DATA FOR THIS TASK: Begin

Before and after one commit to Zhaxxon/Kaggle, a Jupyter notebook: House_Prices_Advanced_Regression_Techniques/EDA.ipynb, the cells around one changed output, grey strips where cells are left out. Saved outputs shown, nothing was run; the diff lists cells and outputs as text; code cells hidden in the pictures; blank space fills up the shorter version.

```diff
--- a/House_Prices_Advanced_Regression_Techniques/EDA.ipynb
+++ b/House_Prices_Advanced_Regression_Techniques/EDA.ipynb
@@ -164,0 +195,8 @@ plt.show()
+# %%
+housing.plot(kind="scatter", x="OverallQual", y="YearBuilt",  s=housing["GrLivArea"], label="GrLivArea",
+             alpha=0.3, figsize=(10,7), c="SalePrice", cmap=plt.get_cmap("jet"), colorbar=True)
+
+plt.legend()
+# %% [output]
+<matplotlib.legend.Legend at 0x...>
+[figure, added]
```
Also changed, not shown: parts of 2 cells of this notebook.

DATA FOR THIS TASK: End
DATA FOR THIS TASK: Begin

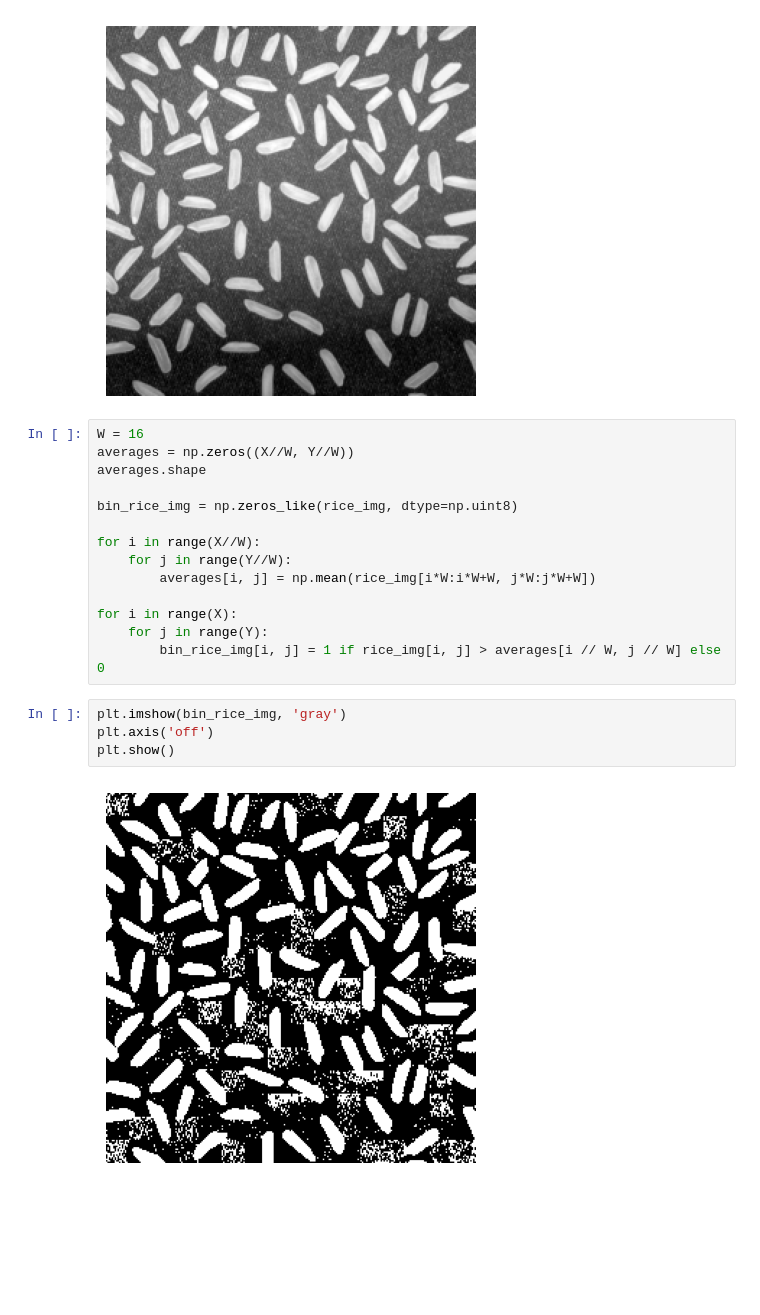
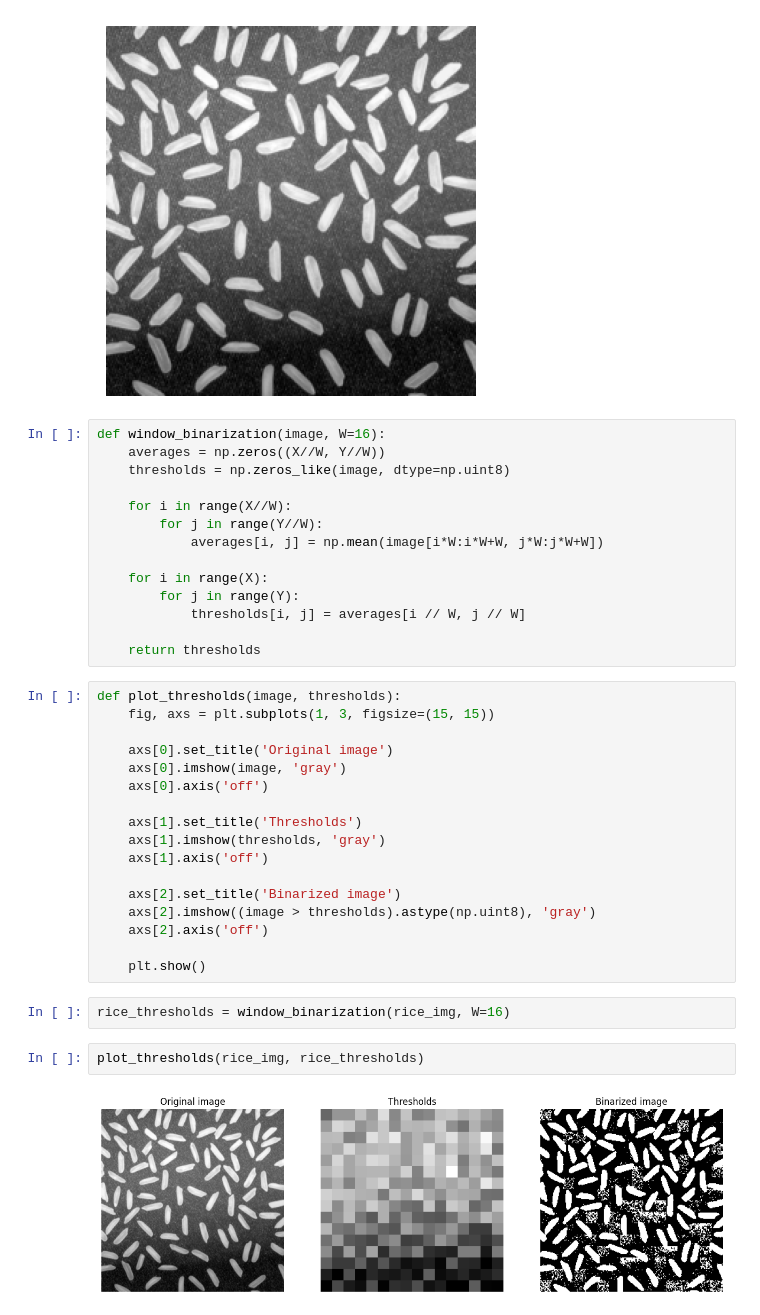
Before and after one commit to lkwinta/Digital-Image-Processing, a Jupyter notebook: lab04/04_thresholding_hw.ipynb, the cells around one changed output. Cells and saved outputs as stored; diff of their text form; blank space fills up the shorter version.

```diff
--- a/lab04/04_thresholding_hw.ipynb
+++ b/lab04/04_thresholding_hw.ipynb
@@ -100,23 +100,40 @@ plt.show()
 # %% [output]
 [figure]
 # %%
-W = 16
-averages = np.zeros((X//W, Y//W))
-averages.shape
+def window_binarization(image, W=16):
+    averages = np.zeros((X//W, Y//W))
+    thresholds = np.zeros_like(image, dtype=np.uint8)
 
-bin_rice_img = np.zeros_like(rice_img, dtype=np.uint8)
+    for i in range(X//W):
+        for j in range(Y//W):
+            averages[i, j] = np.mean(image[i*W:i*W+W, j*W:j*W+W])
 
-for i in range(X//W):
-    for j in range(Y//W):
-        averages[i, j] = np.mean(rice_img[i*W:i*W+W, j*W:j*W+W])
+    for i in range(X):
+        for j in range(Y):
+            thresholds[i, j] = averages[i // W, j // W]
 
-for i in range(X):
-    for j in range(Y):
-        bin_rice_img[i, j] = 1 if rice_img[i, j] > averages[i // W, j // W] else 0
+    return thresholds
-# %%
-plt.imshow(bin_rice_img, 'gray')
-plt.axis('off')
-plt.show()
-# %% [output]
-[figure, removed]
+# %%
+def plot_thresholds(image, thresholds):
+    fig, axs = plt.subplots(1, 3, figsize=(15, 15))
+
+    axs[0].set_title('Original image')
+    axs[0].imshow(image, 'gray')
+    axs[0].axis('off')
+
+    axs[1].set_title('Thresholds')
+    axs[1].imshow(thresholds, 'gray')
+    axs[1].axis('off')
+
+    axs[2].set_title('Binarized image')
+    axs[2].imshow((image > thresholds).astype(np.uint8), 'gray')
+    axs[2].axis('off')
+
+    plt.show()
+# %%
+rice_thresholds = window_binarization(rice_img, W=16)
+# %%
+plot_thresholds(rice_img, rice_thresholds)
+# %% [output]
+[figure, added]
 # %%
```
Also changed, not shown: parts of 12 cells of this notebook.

DATA FOR THIS TASK: End

### TASK GOAL
Copy out the range of lines above starting at the line with "Before and after one commit to Zhaxxon/Kaggle, a" and ending at the line with "Also changed, not shown: parts of 2", exactly and including both.

### COMPLETED TASK
Before and after one commit to Zhaxxon/Kaggle, a Jupyter notebook: House_Prices_Advanced_Regression_Techniques/EDA.ipynb, the cells around one changed output, grey strips where cells are left out. Saved outputs shown, nothing was run; the diff lists cells and outputs as text; code cells hidden in the pictures; blank space fills up the shorter version.

```diff
--- a/House_Prices_Advanced_Regression_Techniques/EDA.ipynb
+++ b/House_Prices_Advanced_Regression_Techniques/EDA.ipynb
@@ -164,0 +195,8 @@ plt.show()
+# %%
+housing.plot(kind="scatter", x="OverallQual", y="YearBuilt",  s=housing["GrLivArea"], label="GrLivArea",
+             alpha=0.3, figsize=(10,7), c="SalePrice", cmap=plt.get_cmap("jet"), colorbar=True)
+
+plt.legend()
+# %% [output]
+<matplotlib.legend.Legend at 0x...>
+[figure, added]
```
Also changed, not shown: parts of 2 cells of this notebook.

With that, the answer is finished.